"""

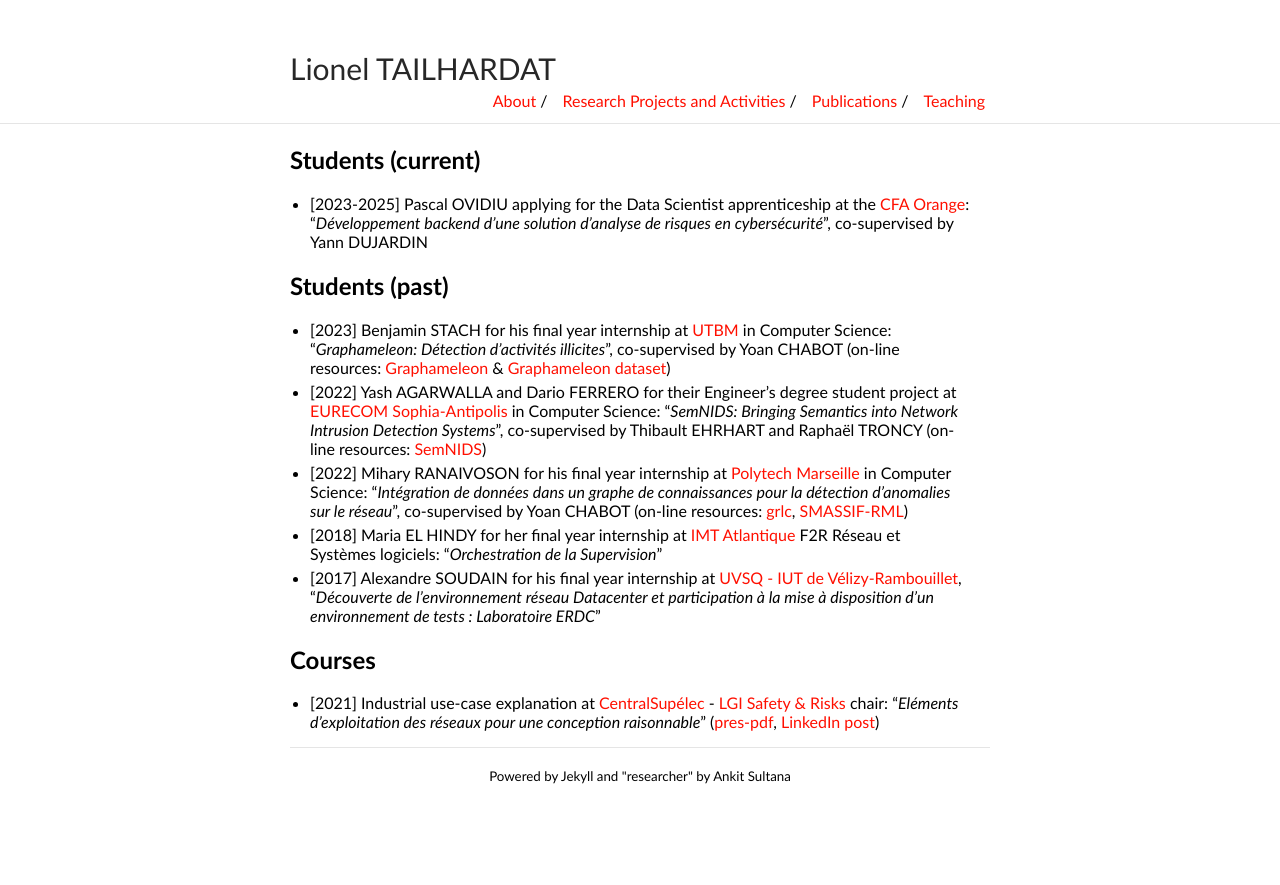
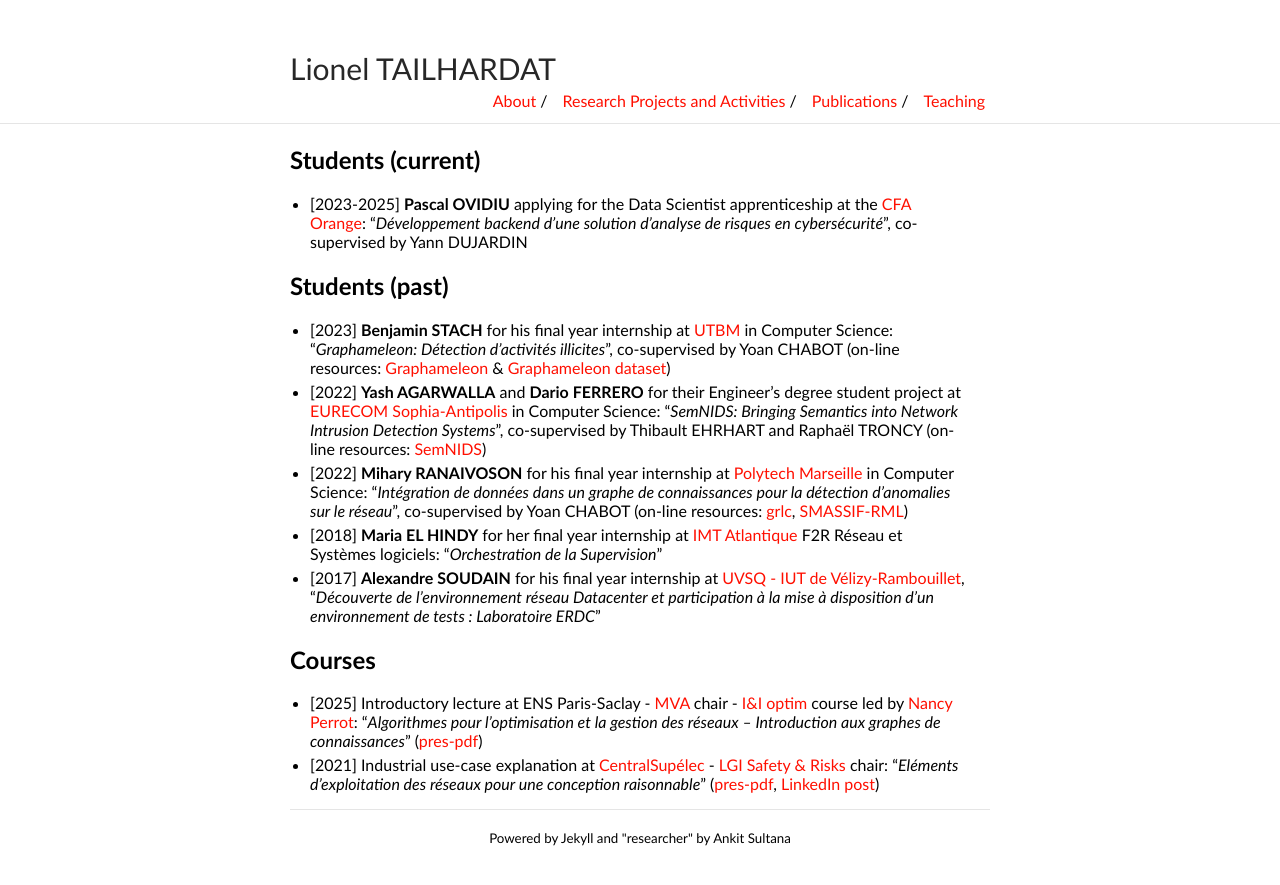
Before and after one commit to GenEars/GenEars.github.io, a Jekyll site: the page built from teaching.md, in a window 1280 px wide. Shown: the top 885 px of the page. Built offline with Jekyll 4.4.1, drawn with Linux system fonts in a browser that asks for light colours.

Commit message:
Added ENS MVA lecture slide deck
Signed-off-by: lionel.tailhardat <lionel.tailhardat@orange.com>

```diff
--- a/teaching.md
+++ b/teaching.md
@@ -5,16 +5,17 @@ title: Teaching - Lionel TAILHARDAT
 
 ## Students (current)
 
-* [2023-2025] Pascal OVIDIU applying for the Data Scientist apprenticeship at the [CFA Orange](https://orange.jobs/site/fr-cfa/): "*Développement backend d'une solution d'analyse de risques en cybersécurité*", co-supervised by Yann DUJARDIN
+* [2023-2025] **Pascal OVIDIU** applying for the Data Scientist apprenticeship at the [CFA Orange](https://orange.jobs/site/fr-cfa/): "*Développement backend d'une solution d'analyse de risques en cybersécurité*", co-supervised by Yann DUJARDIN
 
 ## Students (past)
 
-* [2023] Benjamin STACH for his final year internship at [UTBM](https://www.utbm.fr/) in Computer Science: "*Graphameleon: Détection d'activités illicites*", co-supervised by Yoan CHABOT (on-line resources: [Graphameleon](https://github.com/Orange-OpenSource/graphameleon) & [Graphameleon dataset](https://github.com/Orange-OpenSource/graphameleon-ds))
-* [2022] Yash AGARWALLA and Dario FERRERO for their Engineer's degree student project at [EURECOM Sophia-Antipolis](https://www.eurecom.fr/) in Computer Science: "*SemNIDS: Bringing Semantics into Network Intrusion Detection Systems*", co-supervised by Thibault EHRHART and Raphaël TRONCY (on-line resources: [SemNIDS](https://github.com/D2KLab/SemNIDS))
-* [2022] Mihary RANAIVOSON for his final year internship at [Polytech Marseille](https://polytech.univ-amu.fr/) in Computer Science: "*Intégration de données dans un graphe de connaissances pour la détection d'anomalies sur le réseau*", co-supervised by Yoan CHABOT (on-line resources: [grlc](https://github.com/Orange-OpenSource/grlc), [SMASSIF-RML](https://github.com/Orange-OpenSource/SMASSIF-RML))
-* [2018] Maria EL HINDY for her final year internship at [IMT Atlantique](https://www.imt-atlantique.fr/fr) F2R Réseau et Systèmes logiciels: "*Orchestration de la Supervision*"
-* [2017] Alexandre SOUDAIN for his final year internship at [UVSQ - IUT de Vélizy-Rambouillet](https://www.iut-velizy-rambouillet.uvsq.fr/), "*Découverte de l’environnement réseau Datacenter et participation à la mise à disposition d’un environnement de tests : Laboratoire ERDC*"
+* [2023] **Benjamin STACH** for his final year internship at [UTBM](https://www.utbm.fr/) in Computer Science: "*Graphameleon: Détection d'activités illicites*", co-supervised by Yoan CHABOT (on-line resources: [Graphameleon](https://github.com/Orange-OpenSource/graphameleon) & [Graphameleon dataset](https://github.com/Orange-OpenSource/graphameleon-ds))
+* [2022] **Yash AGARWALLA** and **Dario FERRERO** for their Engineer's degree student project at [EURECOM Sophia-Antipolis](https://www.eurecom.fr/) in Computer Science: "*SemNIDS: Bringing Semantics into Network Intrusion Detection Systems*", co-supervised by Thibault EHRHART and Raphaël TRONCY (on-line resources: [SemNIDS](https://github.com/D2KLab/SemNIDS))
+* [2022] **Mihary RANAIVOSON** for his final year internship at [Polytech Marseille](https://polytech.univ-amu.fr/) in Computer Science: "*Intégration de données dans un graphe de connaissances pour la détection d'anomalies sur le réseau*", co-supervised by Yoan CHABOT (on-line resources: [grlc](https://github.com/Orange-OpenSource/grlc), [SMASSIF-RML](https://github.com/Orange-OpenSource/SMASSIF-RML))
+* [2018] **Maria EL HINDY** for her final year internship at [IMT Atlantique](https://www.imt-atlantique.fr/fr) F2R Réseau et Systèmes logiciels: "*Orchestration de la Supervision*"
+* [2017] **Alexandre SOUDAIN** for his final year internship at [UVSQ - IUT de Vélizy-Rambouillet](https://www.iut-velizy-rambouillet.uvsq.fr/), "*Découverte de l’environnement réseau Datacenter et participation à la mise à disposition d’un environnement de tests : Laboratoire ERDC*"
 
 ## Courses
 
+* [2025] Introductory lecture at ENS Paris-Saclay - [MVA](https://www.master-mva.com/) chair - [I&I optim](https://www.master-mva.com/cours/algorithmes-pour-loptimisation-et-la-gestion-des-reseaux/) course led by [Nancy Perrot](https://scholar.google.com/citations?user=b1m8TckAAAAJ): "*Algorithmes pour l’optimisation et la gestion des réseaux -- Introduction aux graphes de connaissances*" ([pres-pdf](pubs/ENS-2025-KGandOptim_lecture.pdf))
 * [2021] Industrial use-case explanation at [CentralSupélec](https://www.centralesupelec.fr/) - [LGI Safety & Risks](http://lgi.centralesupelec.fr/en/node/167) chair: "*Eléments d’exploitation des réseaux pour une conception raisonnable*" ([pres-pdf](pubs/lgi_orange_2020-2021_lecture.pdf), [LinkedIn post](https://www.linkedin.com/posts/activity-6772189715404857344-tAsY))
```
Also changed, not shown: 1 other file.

"""
"""

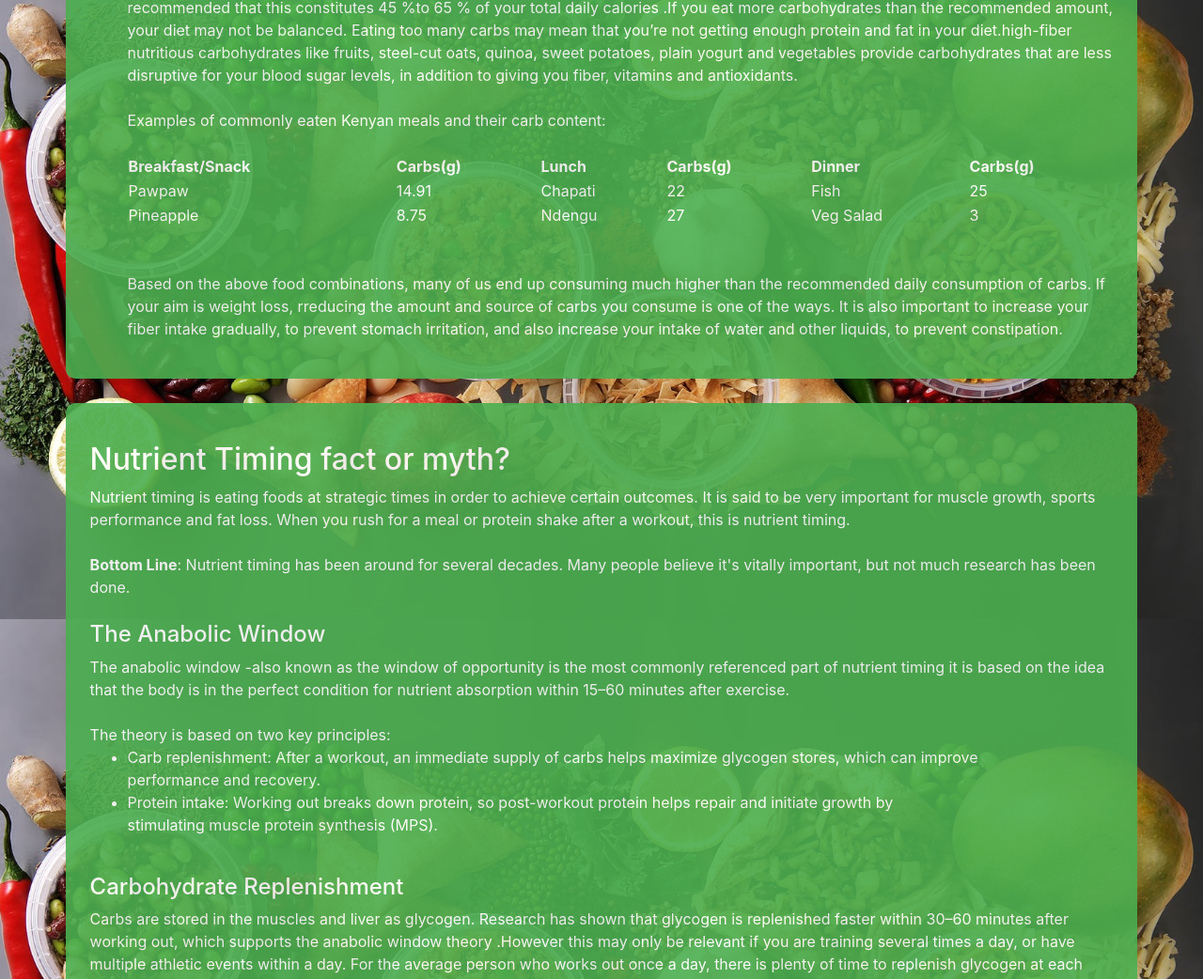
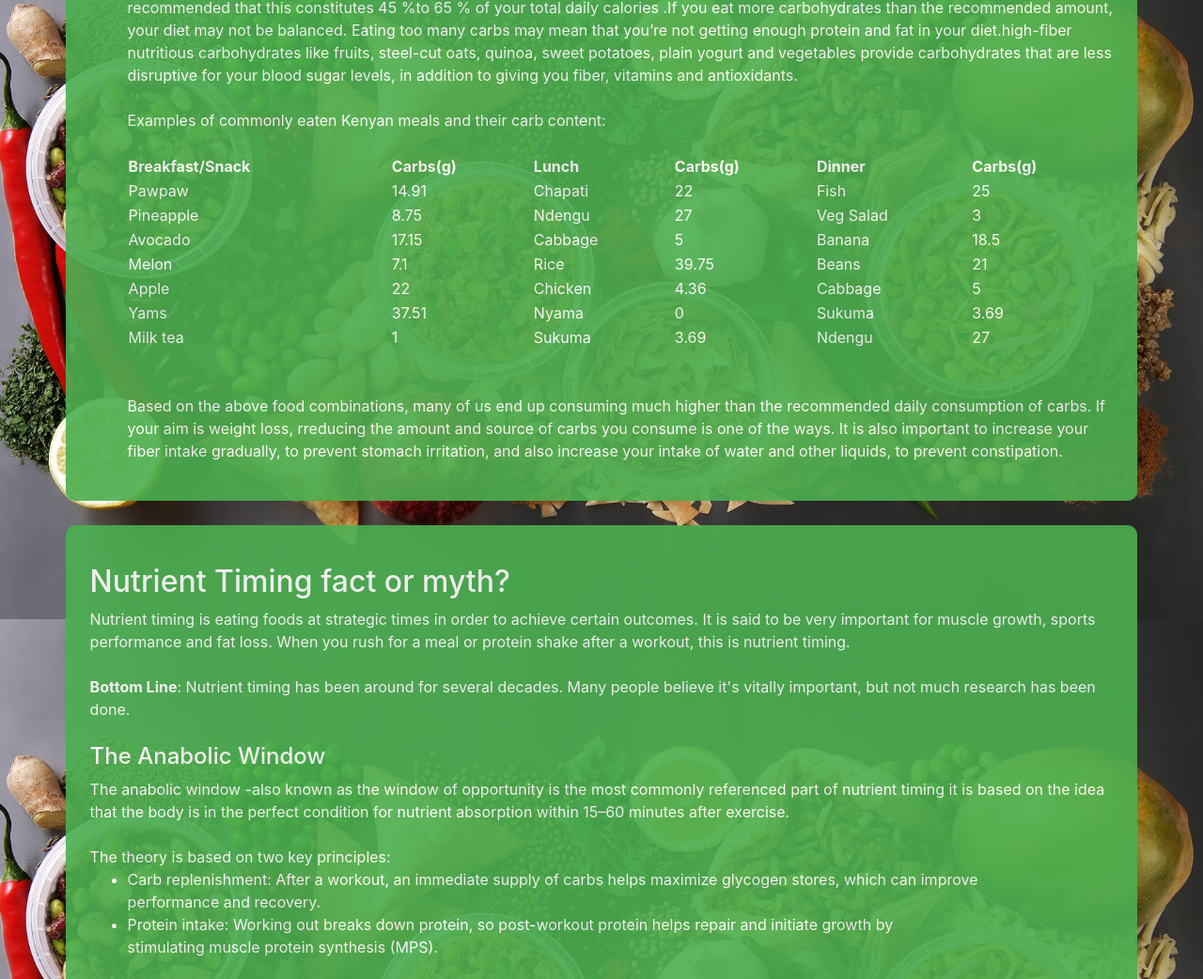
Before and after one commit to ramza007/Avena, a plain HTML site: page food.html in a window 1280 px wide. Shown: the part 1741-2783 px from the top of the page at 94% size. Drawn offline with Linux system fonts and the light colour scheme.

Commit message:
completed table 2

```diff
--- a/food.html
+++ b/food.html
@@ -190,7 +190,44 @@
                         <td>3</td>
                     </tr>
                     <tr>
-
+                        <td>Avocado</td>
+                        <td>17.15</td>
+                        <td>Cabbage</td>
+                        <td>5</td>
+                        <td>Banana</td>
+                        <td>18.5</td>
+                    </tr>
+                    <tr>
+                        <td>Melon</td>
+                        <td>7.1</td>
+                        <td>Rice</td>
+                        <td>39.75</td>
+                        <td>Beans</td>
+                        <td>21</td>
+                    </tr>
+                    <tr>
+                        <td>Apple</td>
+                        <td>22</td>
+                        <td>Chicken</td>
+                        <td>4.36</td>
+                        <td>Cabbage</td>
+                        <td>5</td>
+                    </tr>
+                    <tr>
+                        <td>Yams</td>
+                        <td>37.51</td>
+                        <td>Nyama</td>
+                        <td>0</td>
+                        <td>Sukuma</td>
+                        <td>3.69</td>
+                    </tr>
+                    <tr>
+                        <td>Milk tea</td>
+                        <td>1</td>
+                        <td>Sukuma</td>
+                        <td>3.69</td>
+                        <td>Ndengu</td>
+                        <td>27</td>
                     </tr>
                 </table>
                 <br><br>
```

"""

WORK REQUEST: From the records above, quote only the lines running from the line with "Before and after one commit to GenEars/GenEars.github.io, a" to the line with "Added ENS MVA lecture slide deck", both lines included.

OUTPUT OF THE EXERCISE:
Before and after one commit to GenEars/GenEars.github.io, a Jekyll site: the page built from teaching.md, in a window 1280 px wide. Shown: the top 885 px of the page. Built offline with Jekyll 4.4.1, drawn with Linux system fonts in a browser that asks for light colours.

Commit message:
Added ENS MVA lecture slide deck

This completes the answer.